--- What is being asked ---
Would you mind restating all of the records word for word, skipping the pictures?

[Version difference data]
=====

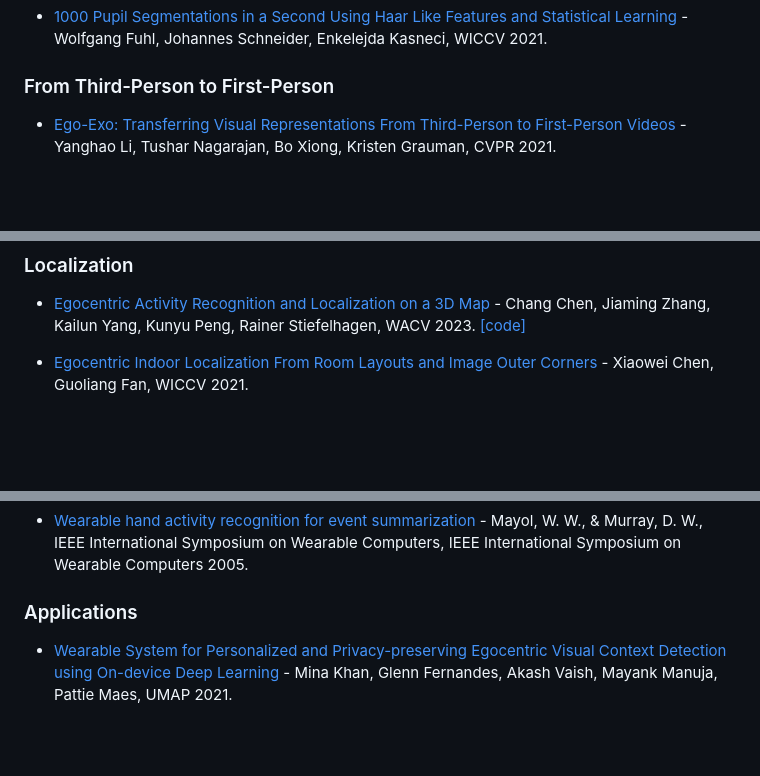
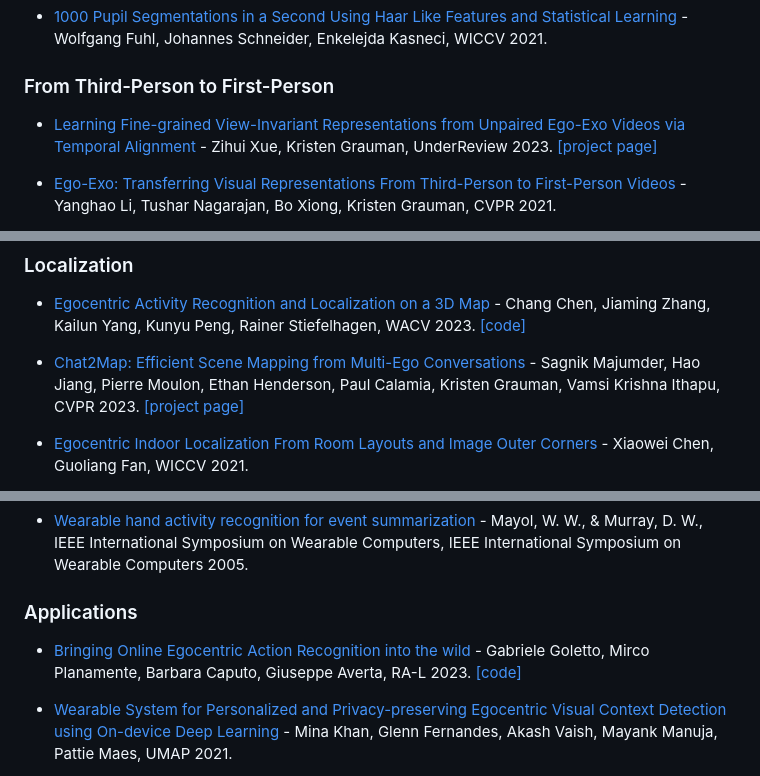
Before and after one commit to EgocentricVision/EgocentricVision, a Markdown page: README.md, 3 parts joined by grey strips. Drawn GitHub-style; blank space fills up the shorter version.

```diff
--- a/README.md
+++ b/README.md
@@ -363,6 +377,8 @@ better view here -> https://egocentricvision.github.io/EgocentricVision/
 - [1000 Pupil Segmentations in a Second Using Haar Like Features and Statistical Learning](https://openaccess.thecvf.com/content/ICCV2021W/EPIC/html/Fuhl_1000_Pupil_Segmentations_in_a_Second_Using_Haar_Like_Features_ICCVW_2021_paper.html) - Wolfgang Fuhl, Johannes Schneider, Enkelejda Kasneci, WICCV 2021.
 
 ### From Third-Person to First-Person
+- [Learning Fine-grained View-Invariant Representations from Unpaired Ego-Exo Videos via Temporal Alignment](https://arxiv.org/abs/2306.05526) - Zihui Xue, Kristen Grauman, UnderReview 2023. [[project page]](https://vision.cs.utexas.edu/projects/AlignEgoExo/)
+
 - [Ego-Exo: Transferring Visual Representations From Third-Person to First-Person Videos](https://openaccess.thecvf.com/content/CVPR2021/papers/Li_Ego-Exo_Transferring_Visual_Representations_From_Third-Person_to_First-Person_Videos_CVPR_2021_paper.pdf) - Yanghao Li, Tushar Nagarajan, Bo Xiong, Kristen Grauman, CVPR 2021.
 
 - [Making Third Person Techniques Recognize First-Person Actions in Egocentric Videos](https://ieeexplore.ieee.org/abstract/document/8451249?casa_token=p1k79yrTIkMAAAAA:QHlXMC8Y7qrCEDsdypGNZbh7zeoEPVEs2k6j5a0g1MkvA76Uf6_VDIfCzbiG2bWdU8EoFyagbK4) - Sagar Verma, Pravin Nagar, Divam Gupta, Chetan Arora, ICIP 2018.
@@ -401,6 +417,8 @@ better view here -> https://egocentricvision.github.io/EgocentricVision/
 
 ### Localization
 - [Egocentric Activity Recognition and Localization on a 3D Map](https://openaccess.thecvf.com/content/WACV2023/papers/Chen_Trans4Map_Revisiting_Holistic_Birds-Eye-View_Mapping_From_Egocentric_Images_to_Allocentric_WACV_2023_paper.pdf) - Chang Chen, Jiaming Zhang, Kailun Yang, Kunyu Peng, Rainer Stiefelhagen, WACV 2023. [[code]](https://github.com/jamycheung/Trans4Map)
+
+- [Chat2Map: Efficient Scene Mapping from Multi-Ego Conversations](https://openaccess.thecvf.com/content/CVPR2023/papers/Majumder_Chat2Map_Efficient_Scene_Mapping_From_Multi-Ego_Conversations_CVPR_2023_paper.pdf) - Sagnik Majumder, Hao Jiang, Pierre Moulon, Ethan Henderson, Paul Calamia, Kristen Grauman, Vamsi Krishna Ithapu, CVPR 2023. [[project page]](https://vision.cs.utexas.edu/projects/chat2map/)
 
 - [Egocentric Indoor Localization From Room Layouts and Image Outer Corners](https://openaccess.thecvf.com/content/ICCV2021W/EPIC/html/Chen_Egocentric_Indoor_Localization_From_Room_Layouts_and_Image_Outer_Corners_ICCVW_2021_paper.html) - Xiaowei Chen, Guoliang Fan, WICCV 2021.
 
@@ -495,6 +513,8 @@ better view here -> https://egocentricvision.github.io/EgocentricVision/
 - [Wearable hand activity recognition for event summarization](https://ieeexplore.ieee.org/document/1550796) - Mayol, W. W., & Murray, D. W., IEEE International Symposium on Wearable Computers, IEEE International Symposium on Wearable Computers 2005.
 
 ### Applications
+- [Bringing Online Egocentric Action Recognition into the wild](https://arxiv.org/abs/2211.03004) - Gabriele Goletto, Mirco Planamente, Barbara Caputo, Giuseppe Averta, RA-L 2023. [[code]](https://github.com/EgocentricVision/EgoWild)
+
 - [Wearable System for Personalized and Privacy-preserving Egocentric Visual Context Detection using On-device Deep Learning](https://dl.acm.org/doi/abs/10.1145/3450614.3461684) - Mina Khan, Glenn Fernandes, Akash Vaish, Mayank Manuja, Pattie Maes, UMAP 2021.
 
 - [NeuralDiff: Segmenting 3D objects that move in egocentric videos](https://ieeexplore.ieee.org/abstract/document/9665956?casa_token=MCT217Rr7zAAAAAA:i-kwUh6jAScWI81EYHQU2vcze3AF5OPWNoy5EdU3t2UP2JQ2s55gDT6QYDbVapahhQdHKpTU7A) - Vadim Tschernezki, Diane Larlus, Andrea Vedaldi, 3DV 2021.
```
Also changed, not shown: other parts of README.md (+16 -0 lines).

=====

--- Solution to the exercise ---
Before and after one commit to EgocentricVision/EgocentricVision, a Markdown page: README.md, 3 parts joined by grey strips. Drawn GitHub-style; blank space fills up the shorter version.

```diff
--- a/README.md
+++ b/README.md
@@ -363,6 +377,8 @@ better view here -> https://egocentricvision.github.io/EgocentricVision/
 - [1000 Pupil Segmentations in a Second Using Haar Like Features and Statistical Learning](https://openaccess.thecvf.com/content/ICCV2021W/EPIC/html/Fuhl_1000_Pupil_Segmentations_in_a_Second_Using_Haar_Like_Features_ICCVW_2021_paper.html) - Wolfgang Fuhl, Johannes Schneider, Enkelejda Kasneci, WICCV 2021.
 
 ### From Third-Person to First-Person
+- [Learning Fine-grained View-Invariant Representations from Unpaired Ego-Exo Videos via Temporal Alignment](https://arxiv.org/abs/2306.05526) - Zihui Xue, Kristen Grauman, UnderReview 2023. [[project page]](https://vision.cs.utexas.edu/projects/AlignEgoExo/)
+
 - [Ego-Exo: Transferring Visual Representations From Third-Person to First-Person Videos](https://openaccess.thecvf.com/content/CVPR2021/papers/Li_Ego-Exo_Transferring_Visual_Representations_From_Third-Person_to_First-Person_Videos_CVPR_2021_paper.pdf) - Yanghao Li, Tushar Nagarajan, Bo Xiong, Kristen Grauman, CVPR 2021.
 
 - [Making Third Person Techniques Recognize First-Person Actions in Egocentric Videos](https://ieeexplore.ieee.org/abstract/document/8451249?casa_token=p1k79yrTIkMAAAAA:QHlXMC8Y7qrCEDsdypGNZbh7zeoEPVEs2k6j5a0g1MkvA76Uf6_VDIfCzbiG2bWdU8EoFyagbK4) - Sagar Verma, Pravin Nagar, Divam Gupta, Chetan Arora, ICIP 2018.
@@ -401,6 +417,8 @@ better view here -> https://egocentricvision.github.io/EgocentricVision/
 
 ### Localization
 - [Egocentric Activity Recognition and Localization on a 3D Map](https://openaccess.thecvf.com/content/WACV2023/papers/Chen_Trans4Map_Revisiting_Holistic_Birds-Eye-View_Mapping_From_Egocentric_Images_to_Allocentric_WACV_2023_paper.pdf) - Chang Chen, Jiaming Zhang, Kailun Yang, Kunyu Peng, Rainer Stiefelhagen, WACV 2023. [[code]](https://github.com/jamycheung/Trans4Map)
+
+- [Chat2Map: Efficient Scene Mapping from Multi-Ego Conversations](https://openaccess.thecvf.com/content/CVPR2023/papers/Majumder_Chat2Map_Efficient_Scene_Mapping_From_Multi-Ego_Conversations_CVPR_2023_paper.pdf) - Sagnik Majumder, Hao Jiang, Pierre Moulon, Ethan Henderson, Paul Calamia, Kristen Grauman, Vamsi Krishna Ithapu, CVPR 2023. [[project page]](https://vision.cs.utexas.edu/projects/chat2map/)
 
 - [Egocentric Indoor Localization From Room Layouts and Image Outer Corners](https://openaccess.thecvf.com/content/ICCV2021W/EPIC/html/Chen_Egocentric_Indoor_Localization_From_Room_Layouts_and_Image_Outer_Corners_ICCVW_2021_paper.html) - Xiaowei Chen, Guoliang Fan, WICCV 2021.
 
@@ -495,6 +513,8 @@ better view here -> https://egocentricvision.github.io/EgocentricVision/
 - [Wearable hand activity recognition for event summarization](https://ieeexplore.ieee.org/document/1550796) - Mayol, W. W., & Murray, D. W., IEEE International Symposium on Wearable Computers, IEEE International Symposium on Wearable Computers 2005.
 
 ### Applications
+- [Bringing Online Egocentric Action Recognition into the wild](https://arxiv.org/abs/2211.03004) - Gabriele Goletto, Mirco Planamente, Barbara Caputo, Giuseppe Averta, RA-L 2023. [[code]](https://github.com/EgocentricVision/EgoWild)
+
 - [Wearable System for Personalized and Privacy-preserving Egocentric Visual Context Detection using On-device Deep Learning](https://dl.acm.org/doi/abs/10.1145/3450614.3461684) - Mina Khan, Glenn Fernandes, Akash Vaish, Mayank Manuja, Pattie Maes, UMAP 2021.
 
 - [NeuralDiff: Segmenting 3D objects that move in egocentric videos](https://ieeexplore.ieee.org/abstract/document/9665956?casa_token=MCT217Rr7zAAAAAA:i-kwUh6jAScWI81EYHQU2vcze3AF5OPWNoy5EdU3t2UP2JQ2s55gDT6QYDbVapahhQdHKpTU7A) - Vadim Tschernezki, Diane Larlus, Andrea Vedaldi, 3DV 2021.
```
Also changed, not shown: other parts of README.md (+16 -0 lines).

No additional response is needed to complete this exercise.